Billy and Whitey Bulger: The Brothers Follow a South Boston Tradition
The arrest of Whitey Bulger put South Boston on the front page of newspapers across the country. As a result, it caused renewed interest in the tale of the two brothers, Whitey Bulger and Billy Bulger. Furthermore, it showed how their story represents the story of South Boston.
The tale is fascinating because the destinies of the two brothers diverge so widely. Billy rises to power by following the rules, while Whitey by breaking them in very intelligent ways. On the surface, the Bulger story is one of good brother vs bad brother. That dynamic goes back to Cain and Abel in the Old Testament.
It’s a well-established tradition in South Boston, where it was often said that if a mother had three sons, one would be a politician, another would be a mobster, and the third would be a priest.
The Boston Globe Spotlight Series Sheds Light on the Bulgers’ Lives
Back in 1988, the Boston Globe produced an in-depth Spotlight series called The Bulger Mystique. It provides a very interesting look into South Boston and the lives of Billy and Whitey:
Eddie and Knocko McCormack

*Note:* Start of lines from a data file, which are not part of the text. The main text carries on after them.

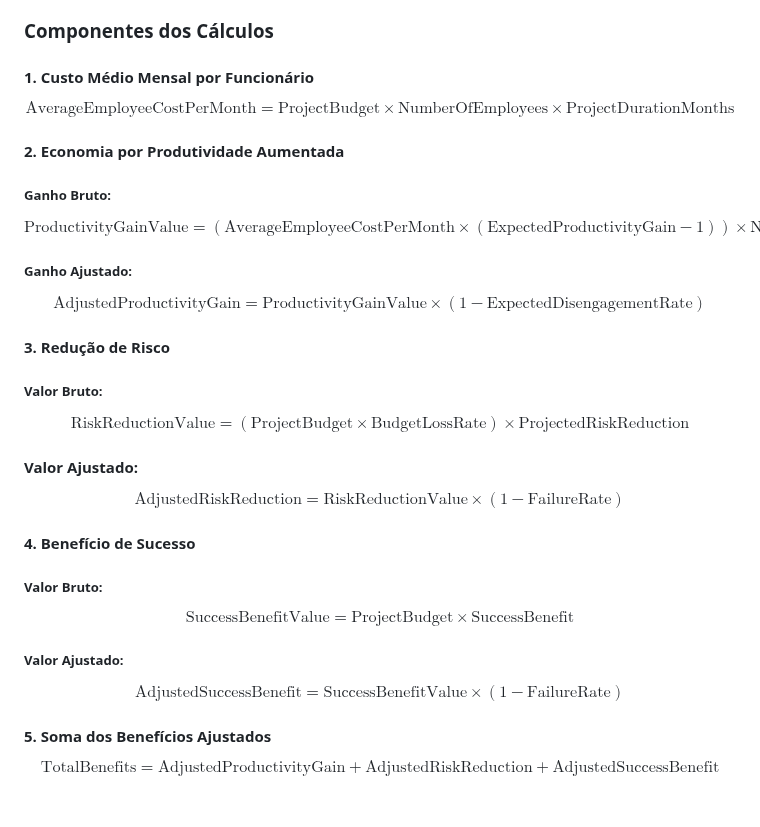
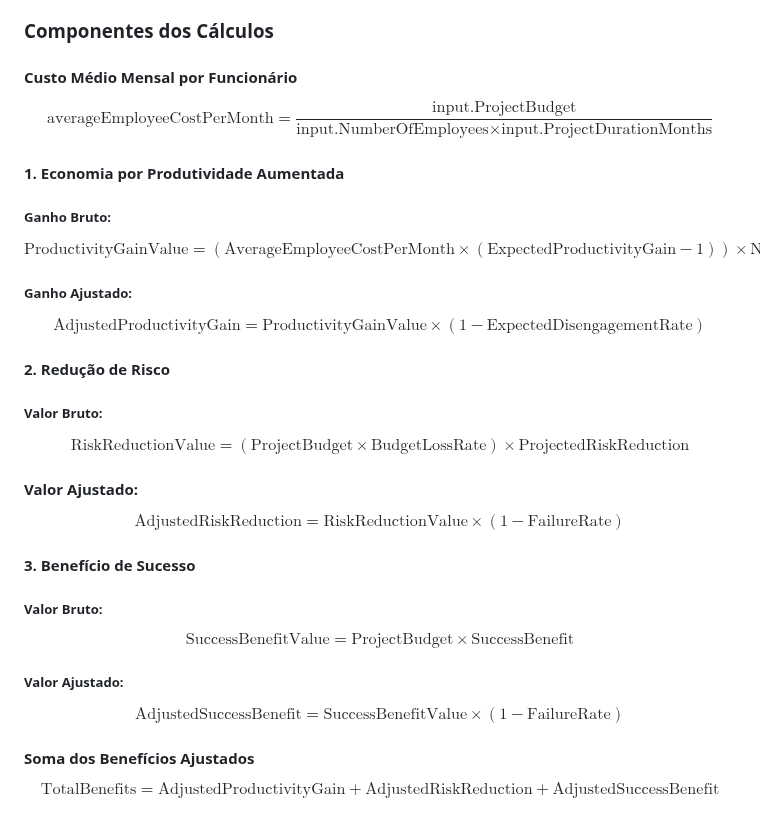
Before and after one commit to led-21/microsoft-hackathon-roi-calculator, a Markdown page: README.md, the part around the change. GitHub-like rendering.

```diff
--- a/README.md
+++ b/README.md
@@ -30,11 +30,11 @@ $$\text{ROI (\%)} = \left[\frac{\text{Benefícios Totais} - \text{Investimento T
 
 ### Componentes dos Cálculos
 
-#### 1. Custo Médio Mensal por Funcionário
+#### Custo Médio Mensal por Funcionário
 
-$$\text{AverageEmployeeCostPerMonth} = \text{ProjectBudget} \times \text{NumberOfEmployees} \times \text{ProjectDurationMonths}$$
+$$\text{averageEmployeeCostPerMonth} = \frac{\text{input.ProjectBudget}}{\text{input.NumberOfEmployees} \times \text{input.ProjectDurationMonths}}$$
 
-#### 2. Economia por Produtividade Aumentada
+#### 1. Economia por Produtividade Aumentada
 
 ##### Ganho Bruto:
 
@@ -44,7 +44,7 @@ $$\text{ProductivityGainValue} = (\text{AverageEmployeeCostPerMonth} \times (\te
 
 $$\text{AdjustedProductivityGain} = \text{ProductivityGainValue} \times (1 - \text{ExpectedDisengagementRate})$$
 
-#### 3. Redução de Risco
+#### 2. Redução de Risco
 
 ##### Valor Bruto:
 
@@ -54,7 +54,7 @@ $$\text{RiskReductionValue} = (\text{ProjectBudget} \times \text{BudgetLossRate}
 
 $$\text{AdjustedRiskReduction} = \text{RiskReductionValue} \times (1 - \text{FailureRate})$$
 
-#### 4. Benefício de Sucesso
+#### 3. Benefício de Sucesso
 
 ##### Valor Bruto:
 
@@ -64,6 +64,6 @@ $$\text{SuccessBenefitValue} = \text{ProjectBudget} \times \text{SuccessBenefit}
 
 $$\text{AdjustedSuccessBenefit} = \text{SuccessBenefitValue} \times (1 - \text{FailureRate})$$
 
-#### 5. Soma dos Benefícios Ajustados
+#### Soma dos Benefícios Ajustados
 
 $$\text{TotalBenefits} = \text{AdjustedProductivityGain} + \text{AdjustedRiskReduction} + \text{AdjustedSuccessBenefit}$$
```
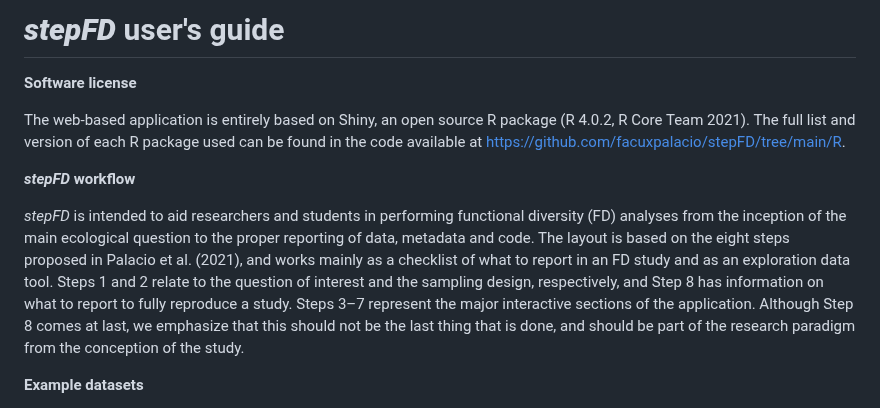
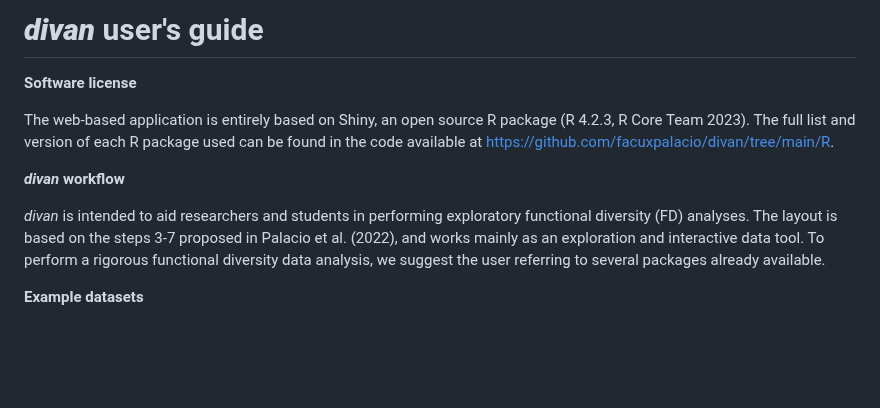
Before and after one commit to facuxpalacio/FD-protocol-shiny-app, a Markdown page: README.md, the part around one of its changes. GitHub-like rendering; blank space fills up the shorter version.

```diff
--- a/README.md
+++ b/README.md
@@ -1,11 +1,11 @@
-# ***stepFD*** user's guide
+# ***divan*** user's guide
 **Software license**
 
-The web-based application is entirely based on Shiny, an open source R package (R 4.0.2, R Core Team 2021). The full list and version of each R package used can be found in the code available at https://github.com/facuxpalacio/stepFD/tree/main/R.
+The web-based application is entirely based on Shiny, an open source R package (R 4.2.3, R Core Team 2023). The full list and version of each R package used can be found in the code available at https://github.com/facuxpalacio/divan/tree/main/R.
 
-***stepFD*** **workflow**
+***divan*** **workflow**
 
-*stepFD* is intended to aid researchers and students in performing functional diversity (FD) analyses from the inception of the main ecological question to the proper reporting of data, metadata and code. The layout is based on the eight steps proposed in Palacio et al. (2021), and works mainly as a checklist of what to report in an FD study and as an exploration data tool. Steps 1 and 2 relate to the question of interest and the sampling design, respectively, and Step 8 has information on what to report to fully reproduce a study. Steps 3–7 represent the major interactive sections of the application. Although Step 8 comes at last, we emphasize that this should not be the last thing that is done, and should be part of the research paradigm from the conception of the study.
+*divan* is intended to aid researchers and students in performing exploratory functional diversity (FD) analyses. The layout is based on the steps 3-7 proposed in Palacio et al. (2022), and works mainly as an exploration and interactive data tool. To perform a rigorous functional diversity data analysis, we suggest the user referring to several packages already available.
 
 **Example datasets**
 
```
Also changed, not shown: other parts of README.md (+0 -4 lines).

Before the Bulgers came the equally famous McCormack bothers from South Boston. John William McCormack had a successful career as a politician, serving as Speaker of the House of Representatives from 1962 to 1971. He was a devout Catholic, a devoted husband and well respected in his community.
His brother was Edward Joseph ‘Knocko’ McCormack, bar owner and one of South Boston’s biggest bookies. In an interesting twist, Knocko’s nephew Eddie McCormack Jr. became Massachusetts Attorney General. In 1962, Eddie ran against Ted Kennedy in the Democratic primary for a U.S. Senate seat. He was defeated by Kennedy. The Boston Globe describes that race in its in-depth series about Ted Kennedy.
(Authored by Steve Burke)